UFC did not immediately respond to a call or an e-mail seeking comment.

A public notice of the ProElite sale has it taking place on the morning of Nov. 17 at the Hughes Hubbard & Reed office in Los Angeles. Showtime can pull the plug at any time, however.

In addition to airing matches on Showtime and CBS, Los Angeles-based ProElite has produced live events and operates several Web sites.

Showtime declined comment. A call to ProElite CEO Chuck Champion was not immediately returned.

Showtime had held some unsuccessful discussions this fall with ProElite about a possible acquisition. It was able to take control of its assets as ProElite was unable to pay back loans totaling $6.3 million.

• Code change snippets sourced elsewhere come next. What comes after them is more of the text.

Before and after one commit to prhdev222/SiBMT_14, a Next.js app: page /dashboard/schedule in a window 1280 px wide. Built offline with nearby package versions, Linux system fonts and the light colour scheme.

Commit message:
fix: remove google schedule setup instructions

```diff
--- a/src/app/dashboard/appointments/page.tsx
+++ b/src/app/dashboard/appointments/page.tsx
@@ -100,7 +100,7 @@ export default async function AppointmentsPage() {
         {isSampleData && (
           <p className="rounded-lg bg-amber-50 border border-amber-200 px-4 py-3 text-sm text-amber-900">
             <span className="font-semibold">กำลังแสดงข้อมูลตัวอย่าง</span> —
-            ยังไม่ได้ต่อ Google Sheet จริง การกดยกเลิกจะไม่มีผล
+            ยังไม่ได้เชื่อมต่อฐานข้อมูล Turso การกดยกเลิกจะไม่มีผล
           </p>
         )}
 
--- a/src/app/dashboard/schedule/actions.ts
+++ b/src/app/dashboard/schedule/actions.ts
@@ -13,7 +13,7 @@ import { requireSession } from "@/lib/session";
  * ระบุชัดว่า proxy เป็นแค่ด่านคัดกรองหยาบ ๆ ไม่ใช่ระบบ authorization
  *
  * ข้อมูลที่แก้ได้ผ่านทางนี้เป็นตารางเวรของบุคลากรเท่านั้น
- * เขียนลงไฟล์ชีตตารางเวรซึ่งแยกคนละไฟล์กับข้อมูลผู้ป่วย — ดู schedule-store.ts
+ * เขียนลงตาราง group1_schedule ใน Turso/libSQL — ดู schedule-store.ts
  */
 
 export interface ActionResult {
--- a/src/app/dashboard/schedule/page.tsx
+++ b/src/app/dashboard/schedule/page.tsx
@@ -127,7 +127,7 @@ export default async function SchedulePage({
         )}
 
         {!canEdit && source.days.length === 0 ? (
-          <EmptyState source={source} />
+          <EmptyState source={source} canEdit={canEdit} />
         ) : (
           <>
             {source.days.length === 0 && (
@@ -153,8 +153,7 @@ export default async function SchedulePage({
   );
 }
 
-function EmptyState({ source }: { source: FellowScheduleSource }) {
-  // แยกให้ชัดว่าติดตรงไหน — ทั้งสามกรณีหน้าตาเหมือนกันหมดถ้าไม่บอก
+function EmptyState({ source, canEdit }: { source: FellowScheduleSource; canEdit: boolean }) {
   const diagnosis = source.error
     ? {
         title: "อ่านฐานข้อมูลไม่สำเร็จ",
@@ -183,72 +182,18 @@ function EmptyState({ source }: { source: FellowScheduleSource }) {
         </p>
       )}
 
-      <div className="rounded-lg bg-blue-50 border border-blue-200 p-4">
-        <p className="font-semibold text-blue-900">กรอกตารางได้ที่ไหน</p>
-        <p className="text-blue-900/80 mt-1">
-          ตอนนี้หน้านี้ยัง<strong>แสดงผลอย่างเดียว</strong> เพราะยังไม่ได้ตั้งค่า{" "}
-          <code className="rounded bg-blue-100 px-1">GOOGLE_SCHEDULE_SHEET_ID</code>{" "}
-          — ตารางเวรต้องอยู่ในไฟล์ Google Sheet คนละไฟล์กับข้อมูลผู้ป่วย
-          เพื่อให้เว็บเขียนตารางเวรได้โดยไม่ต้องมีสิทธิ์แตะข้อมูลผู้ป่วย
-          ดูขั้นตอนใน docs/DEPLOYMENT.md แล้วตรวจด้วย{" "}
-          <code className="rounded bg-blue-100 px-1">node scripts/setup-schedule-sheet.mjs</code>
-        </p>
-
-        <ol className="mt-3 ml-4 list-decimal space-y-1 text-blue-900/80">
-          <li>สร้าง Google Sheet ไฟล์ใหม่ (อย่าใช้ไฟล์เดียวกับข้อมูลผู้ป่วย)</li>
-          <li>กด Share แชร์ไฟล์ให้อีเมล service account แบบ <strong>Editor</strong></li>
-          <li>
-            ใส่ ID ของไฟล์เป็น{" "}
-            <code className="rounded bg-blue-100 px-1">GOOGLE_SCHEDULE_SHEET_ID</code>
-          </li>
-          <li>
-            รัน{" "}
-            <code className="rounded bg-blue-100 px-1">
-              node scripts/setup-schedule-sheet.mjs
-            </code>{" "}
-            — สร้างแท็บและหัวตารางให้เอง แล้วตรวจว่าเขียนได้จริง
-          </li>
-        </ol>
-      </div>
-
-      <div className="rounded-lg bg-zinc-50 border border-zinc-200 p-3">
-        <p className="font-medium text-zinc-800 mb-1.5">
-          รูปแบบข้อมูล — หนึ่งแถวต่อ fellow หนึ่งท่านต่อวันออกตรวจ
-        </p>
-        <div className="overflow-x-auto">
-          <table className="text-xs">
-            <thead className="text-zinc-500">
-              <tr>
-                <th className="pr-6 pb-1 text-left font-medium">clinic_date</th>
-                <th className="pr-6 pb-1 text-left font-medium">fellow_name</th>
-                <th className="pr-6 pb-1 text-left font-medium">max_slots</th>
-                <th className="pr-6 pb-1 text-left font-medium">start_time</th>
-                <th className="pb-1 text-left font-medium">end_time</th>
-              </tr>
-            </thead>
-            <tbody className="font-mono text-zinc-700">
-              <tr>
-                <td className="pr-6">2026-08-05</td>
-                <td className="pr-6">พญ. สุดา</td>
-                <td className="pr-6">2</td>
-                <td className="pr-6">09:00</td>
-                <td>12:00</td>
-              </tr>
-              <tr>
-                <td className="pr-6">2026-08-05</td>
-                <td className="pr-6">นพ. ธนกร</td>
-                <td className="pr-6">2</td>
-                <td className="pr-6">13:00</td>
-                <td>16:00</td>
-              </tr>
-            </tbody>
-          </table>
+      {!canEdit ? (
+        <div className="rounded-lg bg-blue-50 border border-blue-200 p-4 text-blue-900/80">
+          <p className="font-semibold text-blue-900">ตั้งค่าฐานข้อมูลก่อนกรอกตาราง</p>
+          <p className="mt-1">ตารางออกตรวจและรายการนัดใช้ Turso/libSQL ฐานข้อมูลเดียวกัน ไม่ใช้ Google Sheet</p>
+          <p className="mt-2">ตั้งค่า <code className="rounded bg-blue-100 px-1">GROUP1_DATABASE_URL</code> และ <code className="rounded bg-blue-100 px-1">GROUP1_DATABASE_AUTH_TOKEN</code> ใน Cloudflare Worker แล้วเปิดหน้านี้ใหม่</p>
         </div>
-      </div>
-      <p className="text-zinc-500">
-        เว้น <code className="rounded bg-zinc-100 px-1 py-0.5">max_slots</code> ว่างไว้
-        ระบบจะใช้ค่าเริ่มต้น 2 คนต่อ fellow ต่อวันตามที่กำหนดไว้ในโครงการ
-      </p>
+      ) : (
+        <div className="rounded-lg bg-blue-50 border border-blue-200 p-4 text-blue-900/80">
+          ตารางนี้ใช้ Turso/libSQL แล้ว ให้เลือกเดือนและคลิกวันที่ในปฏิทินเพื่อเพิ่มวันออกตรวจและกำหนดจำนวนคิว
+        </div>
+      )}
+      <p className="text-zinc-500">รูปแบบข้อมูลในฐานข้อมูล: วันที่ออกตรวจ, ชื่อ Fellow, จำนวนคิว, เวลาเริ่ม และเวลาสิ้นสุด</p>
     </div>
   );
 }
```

An SEC filing indicates ProElite had less than $550,000 in the bank.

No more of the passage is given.